The column quoted Dov Seidman, a leading authority on the subject, who said, “The days of leading countries or companies via a one-way conversation are over. The old system of command and control – using carrots and sticks – to exert power over people is fast being replaced by ‘connect and collaborate' to generate power through people. Leaders and managers cannot just impose their will.”
Want proof? Think Netflix and pricing, Bank of America and debit fees, Gap and its new logo, and so on.
The companies we admire these days tend be those that really engage with their employees and customers. They actively listen and co-create the future with these constituents in order to assure robust times ahead. They tend to empower their people to engage with customers on a real-time basis. Think Home Depot, IBM, and P&G.
Companies that run in a traditionally hierarchical fashion have futures that will get very bumpy. Corporate employees are no different than public citizens – they want to be heard and respected and their expectations are changing. They see the world around them changing and not only in high-profile political events, but in the way their friends and colleagues are increasingly being engaged by progressive employers. How long will it take for them to find ways to activate their own peers to demand more engagement from their management?
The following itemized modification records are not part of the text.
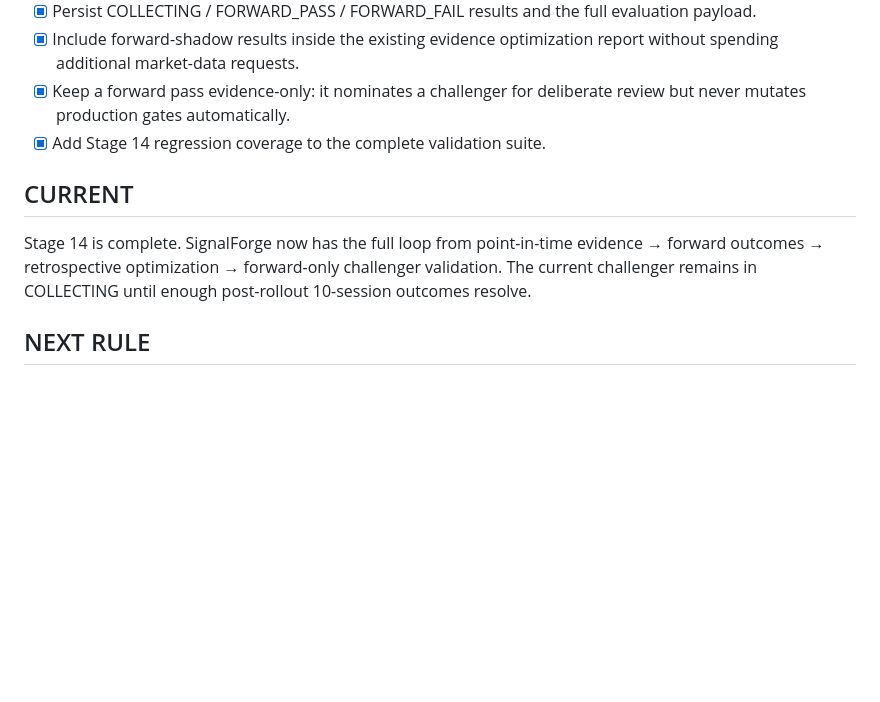
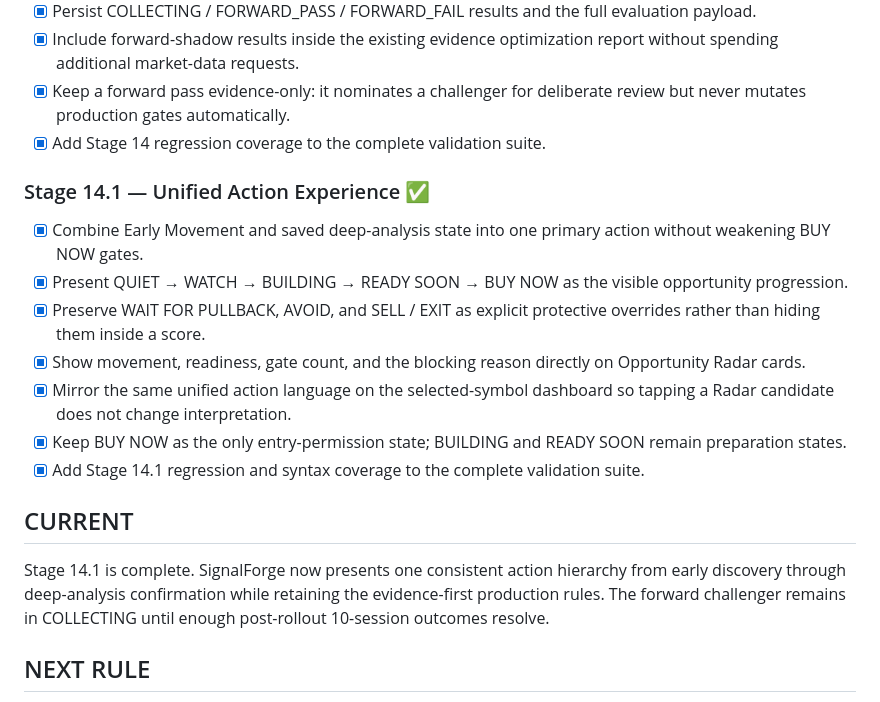
Before and after one commit to Vergota1417/SignalForge-v2, a Markdown page: SIGNALFORGE_BUILD_LEDGER.md, the part around the change. GitHub-like rendering; blank space fills up the shorter version.

Commit message:
Complete Stage 14.1 unified action experience

```diff
--- a/SIGNALFORGE_BUILD_LEDGER.md
+++ b/SIGNALFORGE_BUILD_LEDGER.md
@@ -86,9 +86,19 @@ This file is the persistent source of truth for the build sequence. Complete and
 - [x] Keep a forward pass evidence-only: it nominates a challenger for deliberate review but never mutates production gates automatically.
 - [x] Add Stage 14 regression coverage to the complete validation suite.
 
+### Stage 14.1 — Unified Action Experience ✅
+
+- [x] Combine Early Movement and saved deep-analysis state into one primary action without weakening BUY NOW gates.
+- [x] Present QUIET → WATCH → BUILDING → READY SOON → BUY NOW as the visible opportunity progression.
+- [x] Preserve WAIT FOR PULLBACK, AVOID, and SELL / EXIT as explicit protective overrides rather than hiding them inside a score.
+- [x] Show movement, readiness, gate count, and the blocking reason directly on Opportunity Radar cards.
+- [x] Mirror the same unified action language on the selected-symbol dashboard so tapping a Radar candidate does not change interpretation.
+- [x] Keep BUY NOW as the only entry-permission state; BUILDING and READY SOON remain preparation states.
+- [x] Add Stage 14.1 regression and syntax coverage to the complete validation suite.
+
 ## CURRENT
 
-Stage 14 is complete. SignalForge now has the full loop from point-in-time evidence → forward outcomes → retrospective optimization → forward-only challenger validation. The current challenger remains in COLLECTING until enough post-rollout 10-session outcomes resolve.
+Stage 14.1 is complete. SignalForge now presents one consistent action hierarchy from early discovery through deep-analysis confirmation while retaining the evidence-first production rules. The forward challenger remains in COLLECTING until enough post-rollout 10-session outcomes resolve.
 
 ## NEXT RULE
 
```
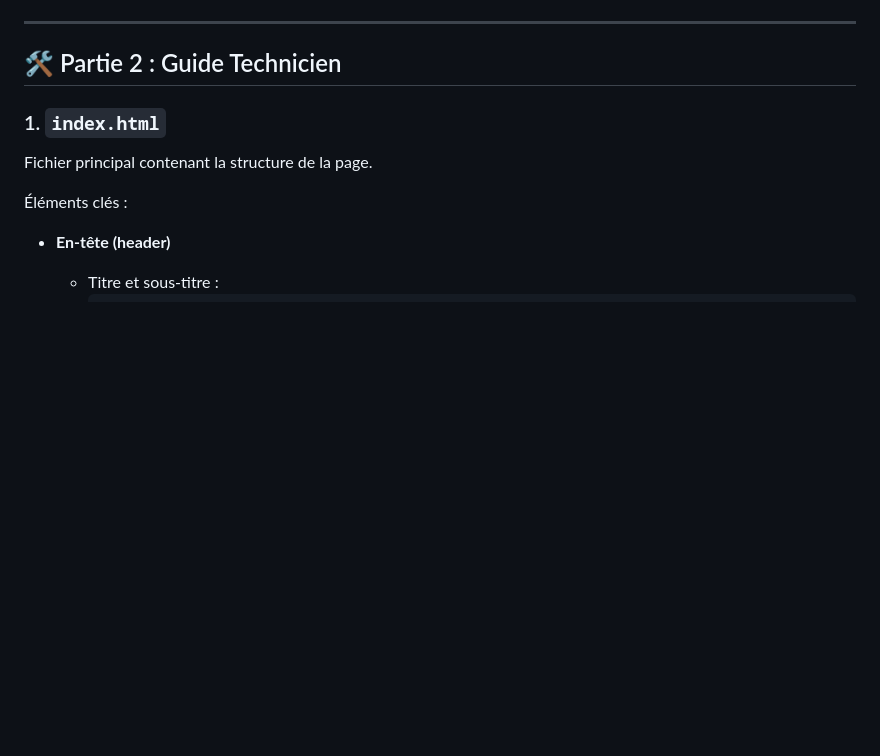
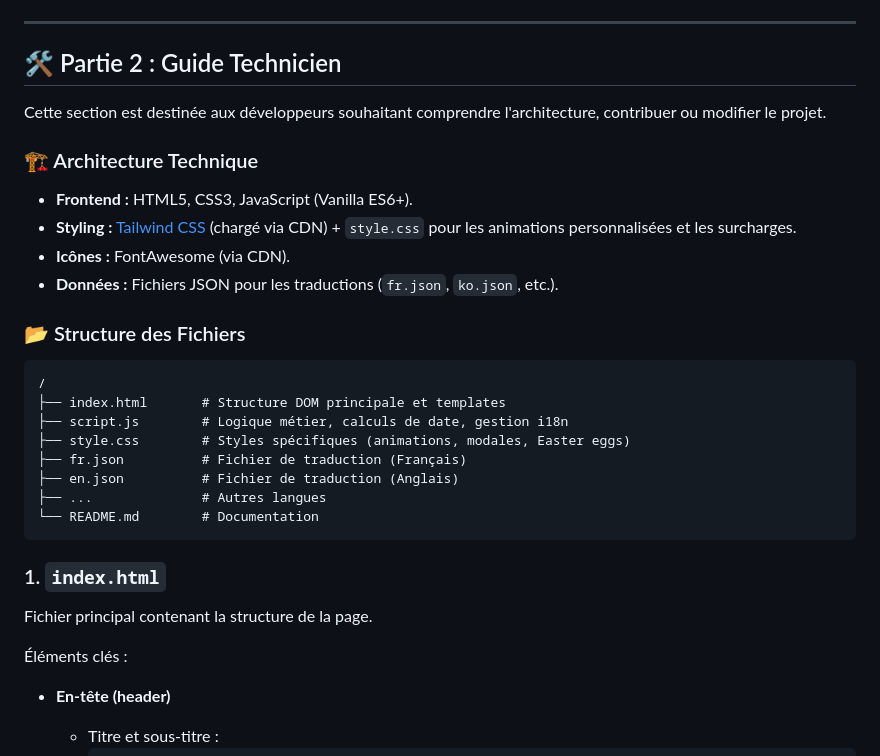
Before and after one commit to Askanen/gigafaith, a Markdown page: README.md, the part around the change. Rendered like a GitHub page; blank space fills up the shorter version.

````diff
--- a/README.md
+++ b/README.md
@@ -35,6 +35,28 @@ Cette section est destinée aux utilisateurs finaux de l'application.
 ---
 
 ## 🛠️ Partie 2 : Guide Technicien
+
+Cette section est destinée aux développeurs souhaitant comprendre l'architecture, contribuer ou modifier le projet.
+
+### 🏗️ Architecture Technique
+
+*   **Frontend :** HTML5, CSS3, JavaScript (Vanilla ES6+).
+*   **Styling :** [Tailwind CSS](https://tailwindcss.com/) (chargé via CDN) + `style.css` pour les animations personnalisées et les surcharges.
+*   **Icônes :** FontAwesome (via CDN).
+*   **Données :** Fichiers JSON pour les traductions (`fr.json`, `ko.json`, etc.).
+
+### 📂 Structure des Fichiers
+
+```text
+/
+├── index.html       # Structure DOM principale et templates
+├── script.js        # Logique métier, calculs de date, gestion i18n
+├── style.css        # Styles spécifiques (animations, modales, Easter eggs)
+├── fr.json          # Fichier de traduction (Français)
+├── en.json          # Fichier de traduction (Anglais)
+├── ...              # Autres langues
+└── README.md        # Documentation
+```
 
 ### 1. `index.html`
 
````
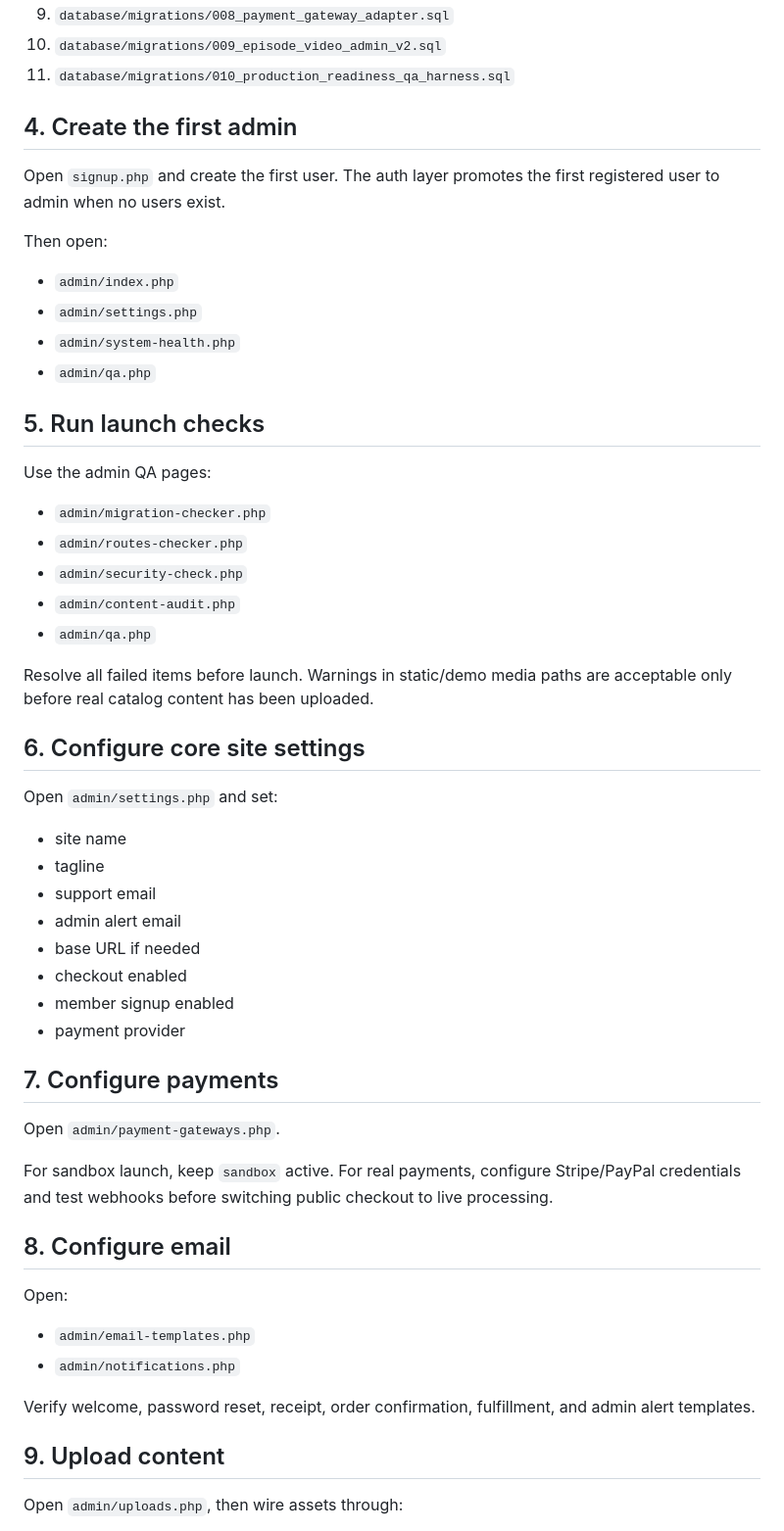
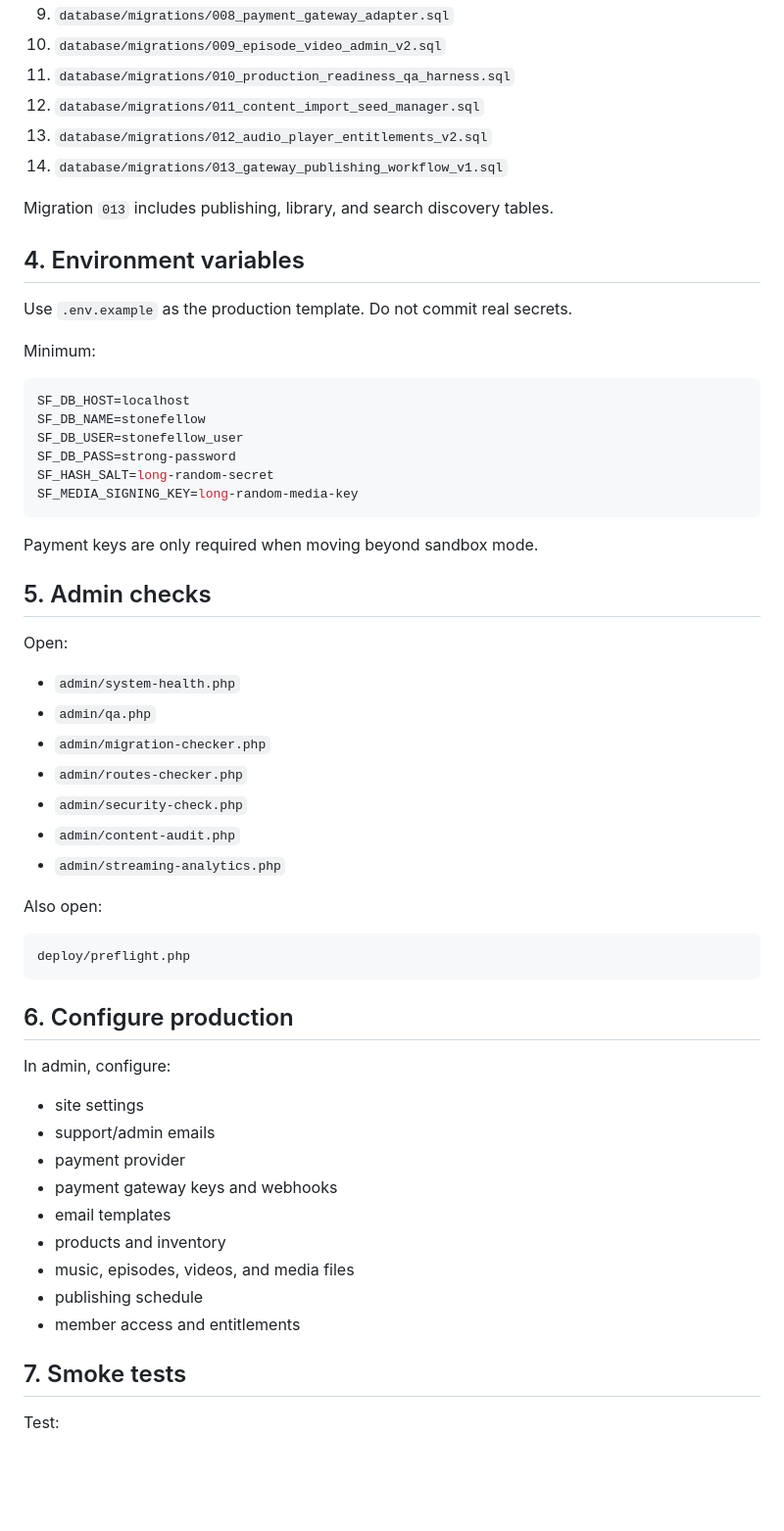
Before and after one commit to bigriversocial74/stonefellow-membership-platform, a Markdown page: docs/DEPLOYMENT_RUNBOOK.md, the part around one of its changes. Shown at 98% size. GitHub-like rendering; blank space fills up the shorter version.

Commit message:
Update deployment runbook for production package

````diff
--- a/docs/DEPLOYMENT_RUNBOOK.md
+++ b/docs/DEPLOYMENT_RUNBOOK.md
@@ -57,59 +48,62 @@ Run in order:
 9. `database/migrations/008_payment_gateway_adapter.sql`
 10. `database/migrations/009_episode_video_admin_v2.sql`
 11. `database/migrations/010_production_readiness_qa_harness.sql`
+12. `database/migrations/011_content_import_seed_manager.sql`
+13. `database/migrations/012_audio_player_entitlements_v2.sql`
+14. `database/migrations/013_gateway_publishing_workflow_v1.sql`
 
-## 4. Create the first admin
+Migration `013` includes publishing, library, and search discovery tables.
 
-Open `signup.php` and create the first user. The auth layer promotes the first registered user to admin when no users exist.
+## 4. Environment variables
 
-Then open:
+Use `.env.example` as the production template. Do not commit real secrets.
 
-- `admin/index.php`
-- `admin/settings.php`
+Minimum:
+
+```bash
+SF_DB_HOST=localhost
+SF_DB_NAME=stonefellow
+SF_DB_USER=stonefellow_user
+SF_DB_PASS=strong-password
+SF_HASH_SALT=long-random-secret
+SF_MEDIA_SIGNING_KEY=long-random-media-key
+```
+
+Payment keys are only required when moving beyond sandbox mode.
+
+## 5. Admin checks
+
+Open:
+
 - `admin/system-health.php`
 - `admin/qa.php`
-
-## 5. Run launch checks
-
-Use the admin QA pages:
-
 - `admin/migration-checker.php`
 - `admin/routes-checker.php`
 - `admin/security-check.php`
 - `admin/content-audit.php`
-- `admin/qa.php`
+- `admin/streaming-analytics.php`
 
-Resolve all failed items before launch. Warnings in static/demo media paths are acceptable only before real catalog content has been uploaded.
+Also open:
 
-## 6. Configure core site settings
+```txt
+deploy/preflight.php
+```
 
-Open `admin/settings.php` and set:
+## 6. Configure production
 
-- site name
-- tagline
-- support email
-- admin alert email
-- base URL if needed
-- checkout enabled
-- member signup enabled
+In admin, configure:
+
+- site settings
+- support/admin emails
 - payment provider
+- payment gateway keys and webhooks
+- email templates
+- products and inventory
+- music, episodes, videos, and media files
+- publishing schedule
+- member access and entitlements
 
-## 7. Configure payments
+## 7. Smoke tests
 
-Open `admin/payment-gateways.php`.
+Test:
 
-For sandbox launch, keep `sandbox` active. For real payments, configure Stripe/PayPal credentials and test webhooks before switching public checkout to live processing.
-
-## 8. Configure email
-
-Open:
-
-- `admin/email-templates.php`
-- `admin/notifications.php`
-
-Verify welcome, password reset, receipt, order confirmation, fulfillment, and admin alert templates.
-
-## 9. Upload content
-
-Open `admin/uploads.php`, then wire assets through:
-
````
Also changed, not shown: other parts of docs/DEPLOYMENT_RUNBOOK.md (+37 -61 lines).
The digital and social media revolution has forever changed the communications requirements of leaders. Successful leaders embrace a transformative approach in which they fully understand the ecosystem in which their stakeholders operate.
Real engagement in the new digital world requires more than just retooling existing messages for electronic distribution. It requires a fundamental belief that listening to, partnering with, and even occasionally crowdsourcing ideas with key stakeholders ultimately results in better decision-making, which leads to more satisfied customers, motivated employees, and so on. The only catch: you really better believe this because this is where stakeholder expectations now reside.
Is there risk associated with this new way of conducting business and the associated absence of control? Of course, but it is a new world and control no longer exists (if it ever did). The more enlightened leaders realize that open, public conversations about their brand, their work environment, etc., are taking place regardless and will continue to do so.
The question is will these leaders engage in that dialogue or stay back? For sure, risk is associated with either choice, but risk cannot be avoided – it is to be managed.
Bob Feldman is cofounder and principal of PulsePoint Group, a digital and management consulting firm. He can be reached at firstname.lastname@example.org. His column focuses on management of the corporate communications function.